(Stored records)
[Start of Attachment]

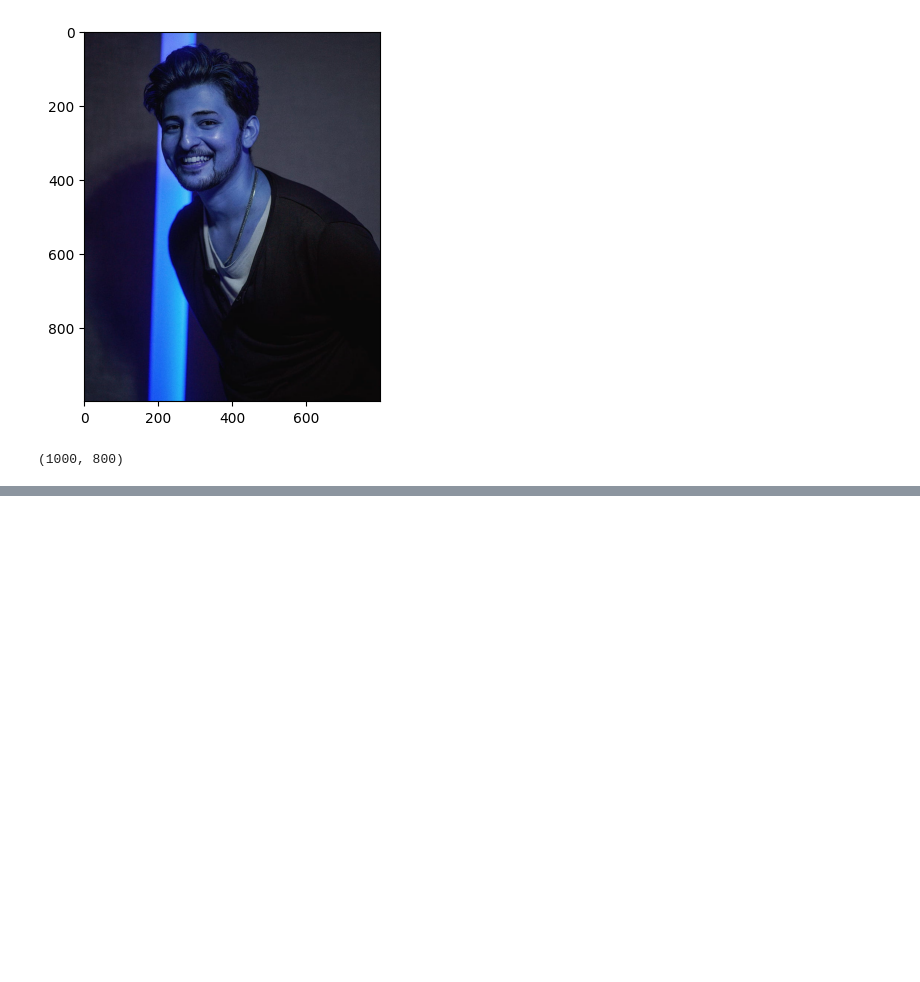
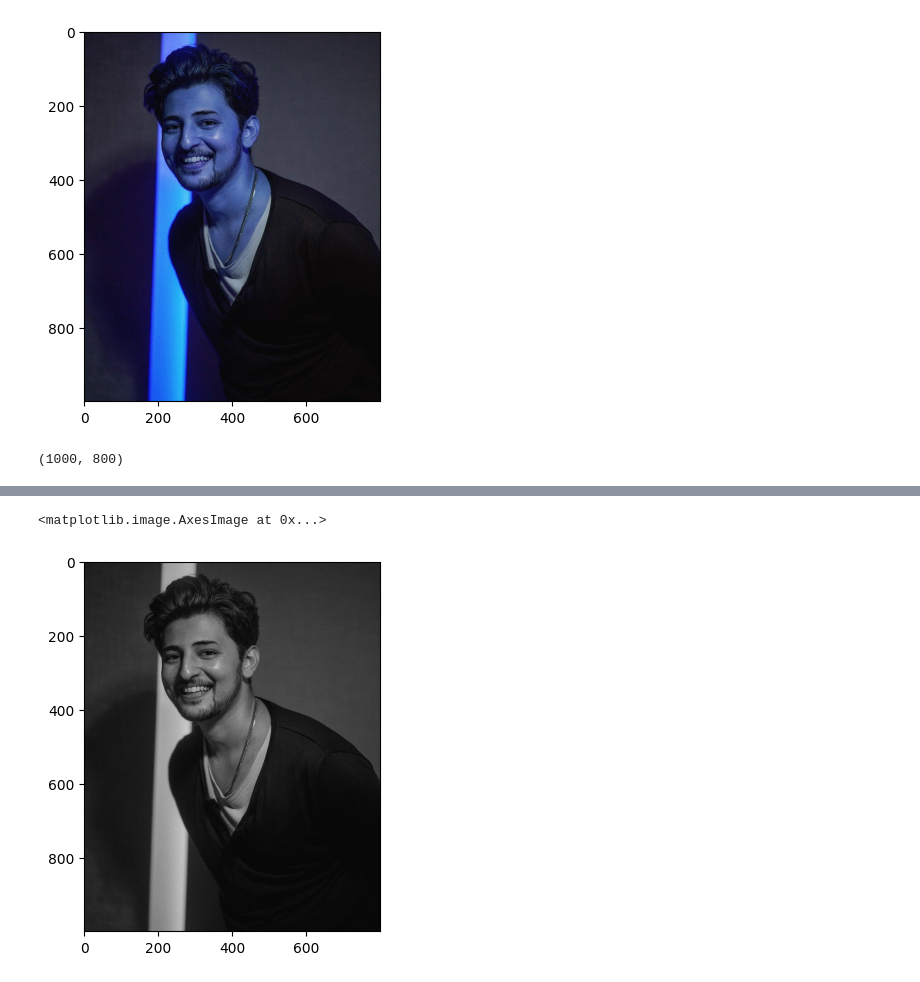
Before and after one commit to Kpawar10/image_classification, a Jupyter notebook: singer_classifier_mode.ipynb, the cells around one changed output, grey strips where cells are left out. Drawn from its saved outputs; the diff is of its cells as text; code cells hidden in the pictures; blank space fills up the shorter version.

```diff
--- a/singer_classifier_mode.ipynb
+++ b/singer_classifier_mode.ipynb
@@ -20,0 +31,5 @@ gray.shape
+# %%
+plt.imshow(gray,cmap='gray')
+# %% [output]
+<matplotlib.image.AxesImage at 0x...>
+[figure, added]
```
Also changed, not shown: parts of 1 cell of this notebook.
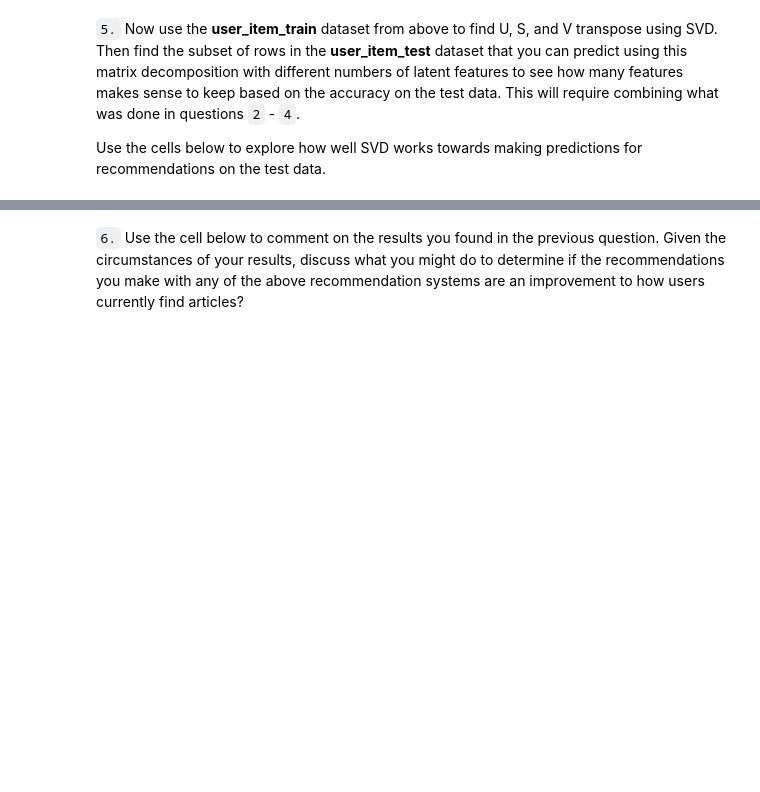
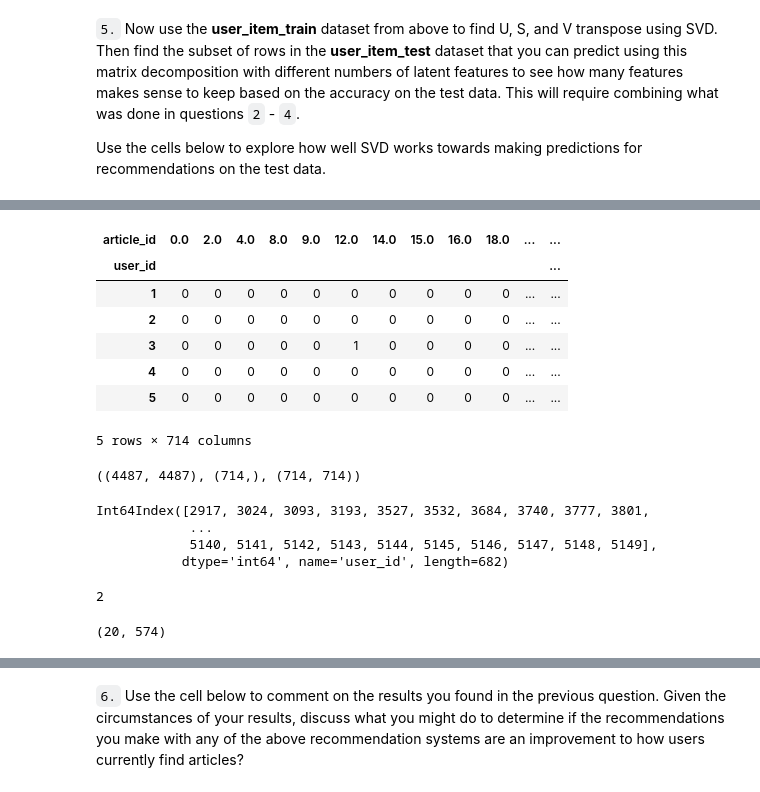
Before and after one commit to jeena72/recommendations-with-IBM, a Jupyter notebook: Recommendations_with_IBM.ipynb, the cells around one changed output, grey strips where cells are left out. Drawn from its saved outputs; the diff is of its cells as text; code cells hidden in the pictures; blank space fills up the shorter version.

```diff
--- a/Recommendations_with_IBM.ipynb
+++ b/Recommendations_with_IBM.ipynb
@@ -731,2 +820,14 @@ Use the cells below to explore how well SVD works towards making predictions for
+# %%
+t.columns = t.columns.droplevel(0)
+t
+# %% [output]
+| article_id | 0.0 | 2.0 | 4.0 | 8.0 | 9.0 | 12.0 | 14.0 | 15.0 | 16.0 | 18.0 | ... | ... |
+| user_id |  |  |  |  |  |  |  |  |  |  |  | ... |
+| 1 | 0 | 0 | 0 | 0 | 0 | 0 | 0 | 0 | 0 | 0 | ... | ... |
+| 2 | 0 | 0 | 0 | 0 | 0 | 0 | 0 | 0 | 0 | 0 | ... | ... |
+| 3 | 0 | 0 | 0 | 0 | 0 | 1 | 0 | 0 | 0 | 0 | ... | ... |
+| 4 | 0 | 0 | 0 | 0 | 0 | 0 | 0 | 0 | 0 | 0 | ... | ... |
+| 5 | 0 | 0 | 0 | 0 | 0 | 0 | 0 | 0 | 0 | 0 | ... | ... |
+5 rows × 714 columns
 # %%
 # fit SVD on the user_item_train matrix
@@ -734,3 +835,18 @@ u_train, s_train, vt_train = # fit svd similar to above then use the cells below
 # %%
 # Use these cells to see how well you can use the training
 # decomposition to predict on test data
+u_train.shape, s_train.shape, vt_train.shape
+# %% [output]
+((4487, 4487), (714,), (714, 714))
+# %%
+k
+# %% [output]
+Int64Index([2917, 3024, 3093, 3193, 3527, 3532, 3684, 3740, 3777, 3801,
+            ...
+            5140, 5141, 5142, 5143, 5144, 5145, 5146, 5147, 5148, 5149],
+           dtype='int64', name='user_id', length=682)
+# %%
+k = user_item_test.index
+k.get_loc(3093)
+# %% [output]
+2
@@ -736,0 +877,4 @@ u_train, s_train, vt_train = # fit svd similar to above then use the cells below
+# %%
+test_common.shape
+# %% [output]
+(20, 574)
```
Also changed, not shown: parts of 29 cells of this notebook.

[End of Attachment]

**WORK TO BE COMPLETED:** Without the pictures, extract every entry verbatim.

**TASK OUTPUT:**
Before and after one commit to Kpawar10/image_classification, a Jupyter notebook: singer_classifier_mode.ipynb, the cells around one changed output, grey strips where cells are left out. Drawn from its saved outputs; the diff is of its cells as text; code cells hidden in the pictures; blank space fills up the shorter version.

```diff
--- a/singer_classifier_mode.ipynb
+++ b/singer_classifier_mode.ipynb
@@ -20,0 +31,5 @@ gray.shape
+# %%
+plt.imshow(gray,cmap='gray')
+# %% [output]
+<matplotlib.image.AxesImage at 0x...>
+[figure, added]
```
Also changed, not shown: parts of 1 cell of this notebook.
Before and after one commit to jeena72/recommendations-with-IBM, a Jupyter notebook: Recommendations_with_IBM.ipynb, the cells around one changed output, grey strips where cells are left out. Drawn from its saved outputs; the diff is of its cells as text; code cells hidden in the pictures; blank space fills up the shorter version.

```diff
--- a/Recommendations_with_IBM.ipynb
+++ b/Recommendations_with_IBM.ipynb
@@ -731,2 +820,14 @@ Use the cells below to explore how well SVD works towards making predictions for
+# %%
+t.columns = t.columns.droplevel(0)
+t
+# %% [output]
+| article_id | 0.0 | 2.0 | 4.0 | 8.0 | 9.0 | 12.0 | 14.0 | 15.0 | 16.0 | 18.0 | ... | ... |
+| user_id |  |  |  |  |  |  |  |  |  |  |  | ... |
+| 1 | 0 | 0 | 0 | 0 | 0 | 0 | 0 | 0 | 0 | 0 | ... | ... |
+| 2 | 0 | 0 | 0 | 0 | 0 | 0 | 0 | 0 | 0 | 0 | ... | ... |
+| 3 | 0 | 0 | 0 | 0 | 0 | 1 | 0 | 0 | 0 | 0 | ... | ... |
+| 4 | 0 | 0 | 0 | 0 | 0 | 0 | 0 | 0 | 0 | 0 | ... | ... |
+| 5 | 0 | 0 | 0 | 0 | 0 | 0 | 0 | 0 | 0 | 0 | ... | ... |
+5 rows × 714 columns
 # %%
 # fit SVD on the user_item_train matrix
@@ -734,3 +835,18 @@ u_train, s_train, vt_train = # fit svd similar to above then use the cells below
 # %%
 # Use these cells to see how well you can use the training
 # decomposition to predict on test data
+u_train.shape, s_train.shape, vt_train.shape
+# %% [output]
+((4487, 4487), (714,), (714, 714))
+# %%
+k
+# %% [output]
+Int64Index([2917, 3024, 3093, 3193, 3527, 3532, 3684, 3740, 3777, 3801,
+            ...
+            5140, 5141, 5142, 5143, 5144, 5145, 5146, 5147, 5148, 5149],
+           dtype='int64', name='user_id', length=682)
+# %%
+k = user_item_test.index
+k.get_loc(3093)
+# %% [output]
+2
@@ -736,0 +877,4 @@ u_train, s_train, vt_train = # fit svd similar to above then use the cells below
+# %%
+test_common.shape
+# %% [output]
+(20, 574)
```
Also changed, not shown: parts of 29 cells of this notebook.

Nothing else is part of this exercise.